(Source records)
-----

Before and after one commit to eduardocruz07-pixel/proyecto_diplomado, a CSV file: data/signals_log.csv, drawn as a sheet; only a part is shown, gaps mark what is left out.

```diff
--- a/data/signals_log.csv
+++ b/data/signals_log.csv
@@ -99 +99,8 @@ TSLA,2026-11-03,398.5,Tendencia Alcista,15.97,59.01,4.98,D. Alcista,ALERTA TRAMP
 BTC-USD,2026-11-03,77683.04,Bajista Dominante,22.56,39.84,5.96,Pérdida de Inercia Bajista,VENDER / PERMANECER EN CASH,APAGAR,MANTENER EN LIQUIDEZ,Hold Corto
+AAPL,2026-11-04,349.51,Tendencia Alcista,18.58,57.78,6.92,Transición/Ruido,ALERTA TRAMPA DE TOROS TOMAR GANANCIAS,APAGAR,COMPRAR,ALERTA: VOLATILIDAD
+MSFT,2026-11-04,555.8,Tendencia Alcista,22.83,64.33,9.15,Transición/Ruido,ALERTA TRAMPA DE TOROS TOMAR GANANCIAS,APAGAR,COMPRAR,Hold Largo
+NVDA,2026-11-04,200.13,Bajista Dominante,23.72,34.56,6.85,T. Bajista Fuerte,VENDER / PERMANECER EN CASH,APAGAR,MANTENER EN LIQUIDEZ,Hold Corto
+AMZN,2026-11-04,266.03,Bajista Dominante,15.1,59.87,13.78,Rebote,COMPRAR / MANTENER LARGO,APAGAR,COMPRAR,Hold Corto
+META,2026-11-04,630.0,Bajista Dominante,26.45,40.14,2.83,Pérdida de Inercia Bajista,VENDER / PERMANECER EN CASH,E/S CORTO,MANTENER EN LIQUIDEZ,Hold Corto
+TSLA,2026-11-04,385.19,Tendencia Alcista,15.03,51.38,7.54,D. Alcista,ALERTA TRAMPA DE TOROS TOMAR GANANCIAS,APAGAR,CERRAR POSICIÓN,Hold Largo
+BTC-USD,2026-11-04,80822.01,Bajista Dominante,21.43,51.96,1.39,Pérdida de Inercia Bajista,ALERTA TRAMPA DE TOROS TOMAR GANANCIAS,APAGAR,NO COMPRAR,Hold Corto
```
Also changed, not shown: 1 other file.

-----

● **Problem description**: Repeat every entry exactly, leaving nothing out.

● **Task answer**:
Before and after one commit to eduardocruz07-pixel/proyecto_diplomado, a CSV file: data/signals_log.csv, drawn as a sheet; only a part is shown, gaps mark what is left out.

```diff
--- a/data/signals_log.csv
+++ b/data/signals_log.csv
@@ -99 +99,8 @@ TSLA,2026-11-03,398.5,Tendencia Alcista,15.97,59.01,4.98,D. Alcista,ALERTA TRAMP
 BTC-USD,2026-11-03,77683.04,Bajista Dominante,22.56,39.84,5.96,Pérdida de Inercia Bajista,VENDER / PERMANECER EN CASH,APAGAR,MANTENER EN LIQUIDEZ,Hold Corto
+AAPL,2026-11-04,349.51,Tendencia Alcista,18.58,57.78,6.92,Transición/Ruido,ALERTA TRAMPA DE TOROS TOMAR GANANCIAS,APAGAR,COMPRAR,ALERTA: VOLATILIDAD
+MSFT,2026-11-04,555.8,Tendencia Alcista,22.83,64.33,9.15,Transición/Ruido,ALERTA TRAMPA DE TOROS TOMAR GANANCIAS,APAGAR,COMPRAR,Hold Largo
+NVDA,2026-11-04,200.13,Bajista Dominante,23.72,34.56,6.85,T. Bajista Fuerte,VENDER / PERMANECER EN CASH,APAGAR,MANTENER EN LIQUIDEZ,Hold Corto
+AMZN,2026-11-04,266.03,Bajista Dominante,15.1,59.87,13.78,Rebote,COMPRAR / MANTENER LARGO,APAGAR,COMPRAR,Hold Corto
+META,2026-11-04,630.0,Bajista Dominante,26.45,40.14,2.83,Pérdida de Inercia Bajista,VENDER / PERMANECER EN CASH,E/S CORTO,MANTENER EN LIQUIDEZ,Hold Corto
+TSLA,2026-11-04,385.19,Tendencia Alcista,15.03,51.38,7.54,D. Alcista,ALERTA TRAMPA DE TOROS TOMAR GANANCIAS,APAGAR,CERRAR POSICIÓN,Hold Largo
+BTC-USD,2026-11-04,80822.01,Bajista Dominante,21.43,51.96,1.39,Pérdida de Inercia Bajista,ALERTA TRAMPA DE TOROS TOMAR GANANCIAS,APAGAR,NO COMPRAR,Hold Corto
```
Also changed, not shown: 1 other file.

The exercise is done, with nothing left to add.